If you’re overthinking about interview questions or struggling to pass job interviews with Amazon or a top tech company in general, then this article is for you.
Amazon Leadership: Ownership
This Leadership Principal number two talks about ownership, which will in-depth cover the importance of preparing storytelling, and answering behavioral questions.
The reason I consider ownership as the second most important Leadership Principle is that employers want to know if you have the right aptitude to impact the organization and not just a team.
If you’re being interviewed for a leadership position, here are the two questions you’re most likely to be asked the following:
1. Are you able to make business decisions for the long term gain by scaling the company across the team?
This applies to all the leaders and people managers out there. As you answer this question, think about a few key factors using the STAR method. People who follow me on YouTube will know that I’m a big fan of the STAR method.
STAR method stands for Situation. Tasks. Action. Results.
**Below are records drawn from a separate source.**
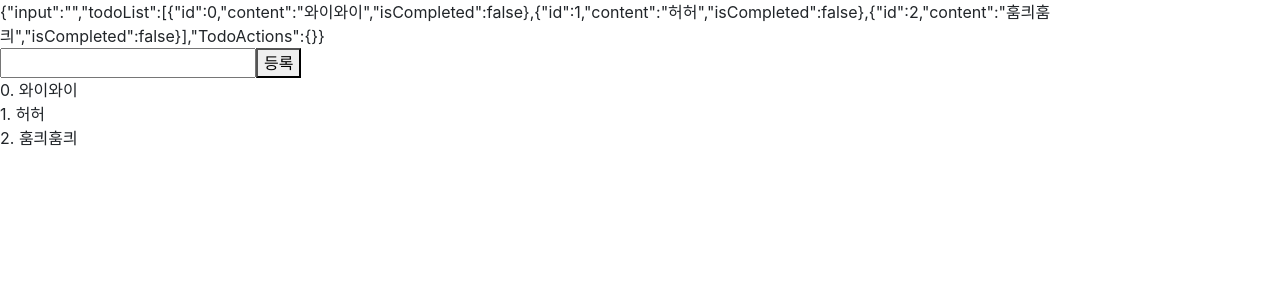
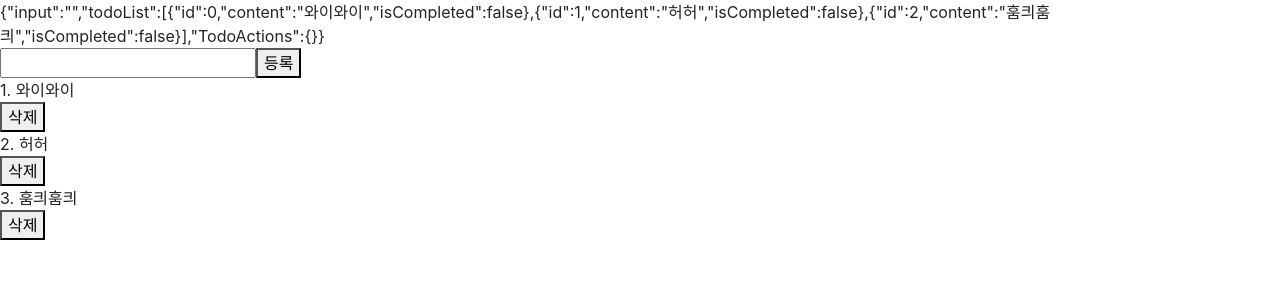
Before and after one commit to fcsn/react-practice, a React (Create React App) app: page / in a window 1280 px wide. Shown: the top 300 px of the page. Built offline with nearby package versions, Linux system fonts and the light colour scheme.

Commit message:
feat: Add remove feat in TodoListContainer.js

```diff
--- a/src/components/TodoList/TodoList.js
+++ b/src/components/TodoList/TodoList.js
@@ -1,14 +1,19 @@
 import React from 'react';
 import './TodoList.css';
 
-const TodoItem = ({item}) => {
+const TodoItem = ({item, onRemove}) => {
     return (
-        <div>{item.id}. {item.content}</div>
+        <div>
+        <div>{item.id + 1}. {item.content}</div>
+        <button onClick={onRemove}>삭제</button>
+        </div>
     )
 }
 
-const TodoList = ({todoList, TodoActions, onChange, onSubmit, input}) => {
-        const todoItems = todoList.map(item => <TodoItem item={item} key={item.id}/>)
+const TodoList = ({todoList, TodoActions, onChange, onSubmit, onRemove, input}) => {
+        const todoItems = todoList.map(item => <TodoItem item={item}
+                                                         key={item.id}
+                                                         onRemove={() => onRemove(item.id)}/>)
         return (
             <div>
                 <form onSubmit={onSubmit}>
--- a/src/containers/TodoList/TodoListContainer.js
+++ b/src/containers/TodoList/TodoListContainer.js
@@ -16,7 +16,12 @@ class TodoListContainer extends React.Component {
         const { TodoActions, input } = this.props
         TodoActions.create(input)
         TodoActions.changeInput("")
-    };
+    }
+
+    handleRemove = id => {
+        const {todoActions} = this.props
+        todoActions.remove(id)
+    }
 
     render () {
         const {todoList, TodoActions, input} = this.props
@@ -26,7 +31,8 @@ class TodoListContainer extends React.Component {
                 <TodoList todoList={todoList}
                           input={input}
                           onChange={this.handleChange}
-                          onSubmit={this.handleSubmit}/>
+                          onSubmit={this.handleSubmit}
+                          onRemove={this.handleRemove}/>
                 {/*<TodoList/>*/}
             </div>
         )
@@ -38,7 +44,6 @@ const mapStateToProps = ({ todo }) => ({
     todoList: todo.todoList
 });
 
-// 이런 구조로 하면 나중에 다양한 리덕스 모듈을 적용해야 하는 상황에서 유용합니다.
 const mapDispatchToProps = dispatch => ({
     TodoActions: bindActionCreators(todoActions, dispatch),
     // AnotherActions: bindActionCreators(anotherActions, dispatch)
```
It’s a framework that allows you to tell your story more confidently. By curating the situation of your story, identifying what needs to be done as your task to accomplish, how to create an action plan around that task. And finally, what was your result?
These are things that you need to build your story around.
2. Tell me a time when you’ve made a decision that didn’t pan out how you wanted it to.
This is one of the common questions you will most likely be asked by almost all organizations, especially in the big tech companies like Facebook and Google. As a manager and an individual contributor what was the situation and how did you resolve it?
Whether you are in a leadership role, or as an individual contributor, organizations like to hear an area where you made mistakes. They want to see you taking responsibility and ownership. They want to see if you can own up to your mistakes, and how would you go about and beyond their expectations, or even your expectations to solve the problem.
Nobody is perfect, it’s okay to admit that you could have done things differently for a better outcome. You must have at least one go-to example of such a case. You want to walk into a job interview prepared or you won’t be getting the job that you’ve been waiting for.
How does Amazon define ownership?
Furthermore, Amazon defines ownership as acting on behalf of the entire company, not just their team, which basically means you are never allowed to say this is not my job.
Therefore, lack of ownership is a major factor in my opinion why professionals are not getting the job that they deserve.
Common mistakes to avoid
As an ex-recruiter, I’ve interviewed several thousands of candidates from engineers, program managers to HR professionals, here are some of the common things to avoid.
It’s awesome that you have great success in the company or the role that you’re in, but you don’t want to come across as arrogant.
As an interviewer, I often see a lot of candidates make these mistakes where it’s always about them. They missed a little step on who did you pull in to be part of the team to accomplish project ABC? What was your part in the decision?
At the end of the day, it’s more about teamwork and how well you get along with people.
Talk about your relationship with UX or UI designers, program managers,s or technical program managers so you don’t leave an impression that you did everything on your own. Talk about what happened and who helped you to get there.
Confidence is a great thing to have. It’s even better to have clarity on what you own.
Some other questions I commonly hear are:
Tell me about a time when you took on something significant outside of your area of responsibility. Why was it important? And what was the outcome?
Remind yourself of the STAR method again. As you answer behavioral questions, you need to go through the star method in creating the right content for your answer. Describe a project or idea, not necessarily your own, but one that you helped implement primarily because of your efforts. You’re not leading the project but what did you do to help others in order to reach the outcome? Were there challenges in that project? Excellent. Share your thoughts on that. What did you do to work together to bring the best outcome on the ROI?
When you saw a peer struggling, and you decided to step up to help without anyone asking you. What did you do to step in and help them by asking the right questions?
A lot of the time, what you don’t know, you don’t know. So that’s a big part of ownership and according to Amazon, it’s how they define ownership as acting on behalf of the entire company, beyond just your team.
About Holly Lee
I am committed to teaching you everything you need to know so that you can pass your future job interviews.
As the founder of Career Accelerator MasterClass, where I help my clients regain their confidence, find their values and purpose in getting the right job. Working in companies like Amazon, Google and many other startups, I have ample recruiting experience that has successfully helped me coach my clients.